- **ASSIGNMENT**: Report each line of the entries below that includes "setdefault".

- **Version comparison data**:
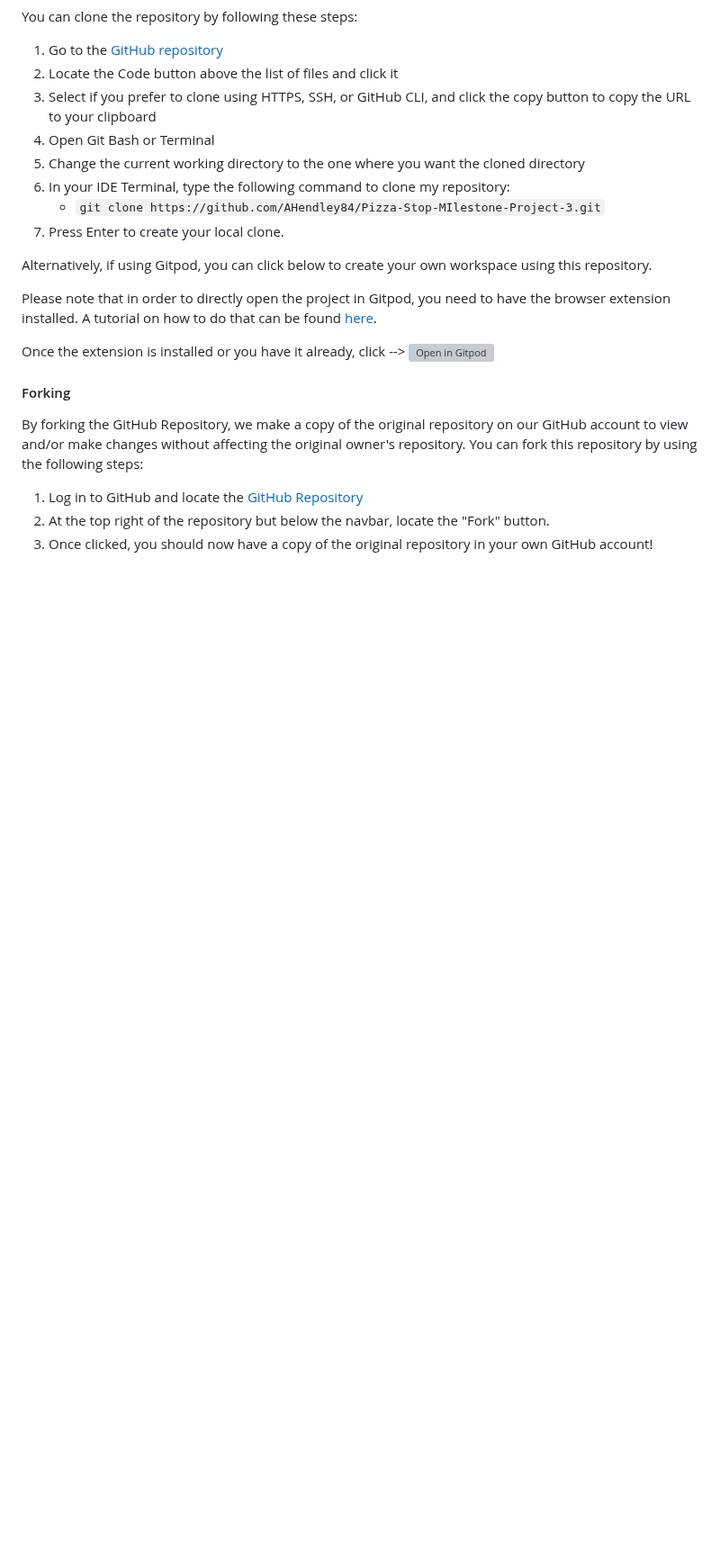
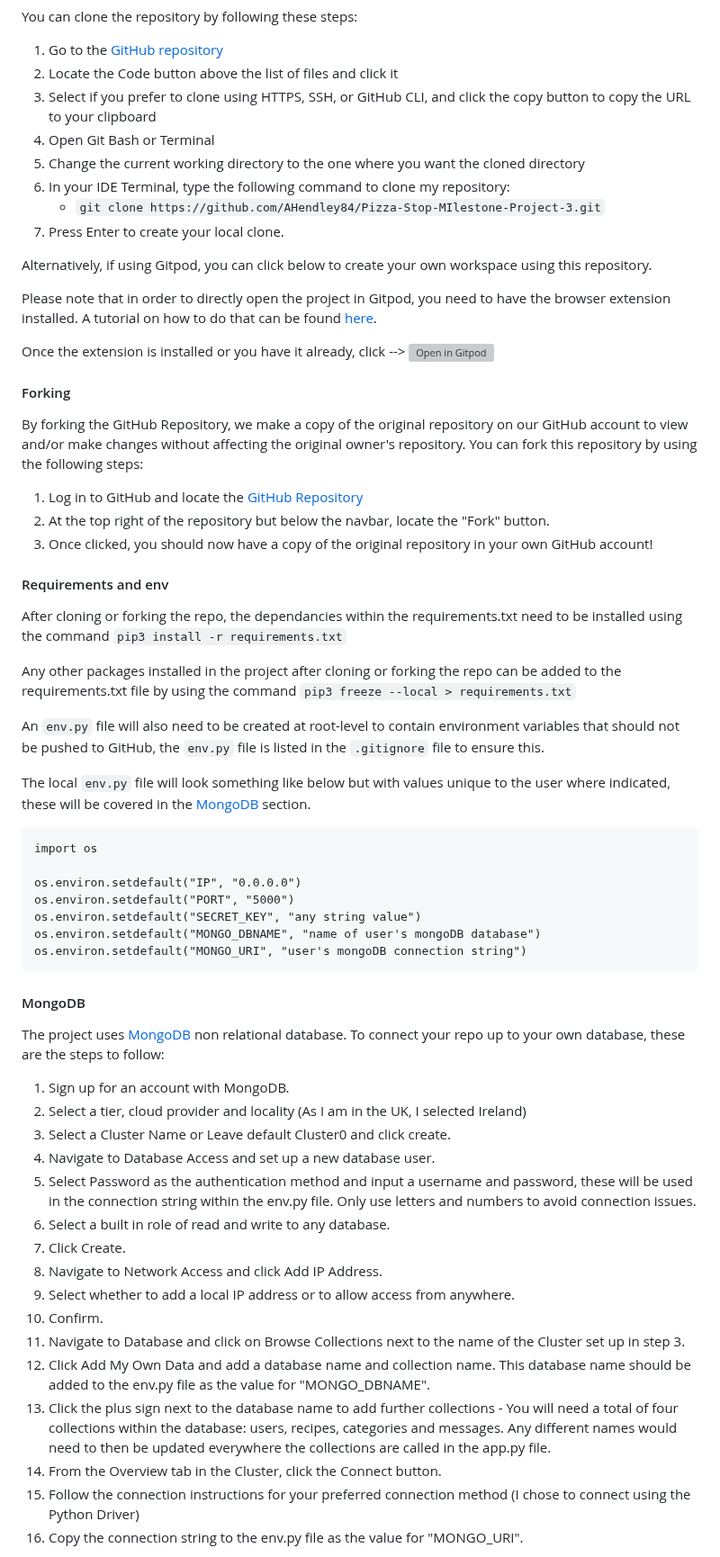
Before and after one commit to AHendley84/Pizza-Stop-MIlestone-Project-3, a Markdown page: README.md, the part around one of its changes. Shown at 90% size. Drawn GitHub-style; blank space fills up the shorter version; grey boxes are pictures that could not be loaded.

Commit message:
Add requirements, env, MongoDB and Heroku to deployment in readme

````diff
--- a/README.md
+++ b/README.md
@@ -230,3 +232,44 @@ You can fork this repository by using the following steps:
 2. At the top right of the repository but below the navbar, locate the "Fork" button.
 3. Once clicked, you should now have a copy of the original repository in your own GitHub account!
 
+#### Requirements and env
+
+After cloning or forking the repo, the dependancies within the requirements.txt need to be installed using the command `pip3 install -r requirements.txt`
+
+Any other packages installed in the project after cloning or forking the repo can be added to the requirements.txt file by using the command `pip3 freeze --local > requirements.txt`
+
+An `env.py` file will also need to be created at root-level to contain environment variables that should not be pushed to GitHub, the `env.py` file is listed in the `.gitignore` file to ensure this.
+
+The local `env.py` file will look something like below but with values unique to the user where indicated, these will be covered in the [MongoDB](#mongodb) section.
+
+```
+import os
+
+os.environ.setdefault("IP", "0.0.0.0")
+os.environ.setdefault("PORT", "5000")
+os.environ.setdefault("SECRET_KEY", "any string value")
+os.environ.setdefault("MONGO_DBNAME", "name of user's mongoDB database")
+os.environ.setdefault("MONGO_URI", "user's mongoDB connection string")
+```
+
+#### MongoDB
+
+The project uses [MongoDB](https://www.mongodb.com/) non relational database. To connect your repo up to your own database, these are the steps to follow:
+
+1. Sign up for an account with MongoDB.
+2. Select a tier, cloud provider and locality (As I am in the UK, I selected Ireland)
+3. Select a Cluster Name or Leave default Cluster0 and click create.
+4. Navigate to Database Access and set up a new database user.
+5. Select Password as the authentication method and input a username and password, these will be used in the connection string within the env.py file. Only use letters and numbers to avoid connection issues.
+6. Select a built in role of read and write to any database.
+7. Click Create.
+8. Navigate to Network Access and click Add IP Address.
+9. Select whether to add a local IP address or to allow access from anywhere.
+10. Confirm.
+11. Navigate to Database and click on Browse Collections next to the name of the Cluster set up in step 3.
+12. Click Add My Own Data and add a database name and collection name. This database name should be added to the env.py file as the value for "MONGO_DBNAME".
+13. Click the plus sign next to the database name to add further collections - You will need a total of four collections within the database: users, recipes, categories and messages. Any different names would need to then be updated everywhere the collections are called in the app.py file.
+14. From the Overview tab in the Cluster, click the Connect button.
+15. Follow the connection instructions for your preferred connection method (I chose to connect using the Python Driver)
+16. Copy the connection string to the env.py file as the value for "MONGO_URI".
+
````
Also changed, not shown: other parts of README.md (+22 -0 lines).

- **RESPONSE**:
+os.environ.setdefault("IP", "0.0.0.0")
+os.environ.setdefault("PORT", "5000")
+os.environ.setdefault("SECRET_KEY", "any string value")
+os.environ.setdefault("MONGO_DBNAME", "name of user's mongoDB database")
+os.environ.setdefault("MONGO_URI", "user's mongoDB connection string")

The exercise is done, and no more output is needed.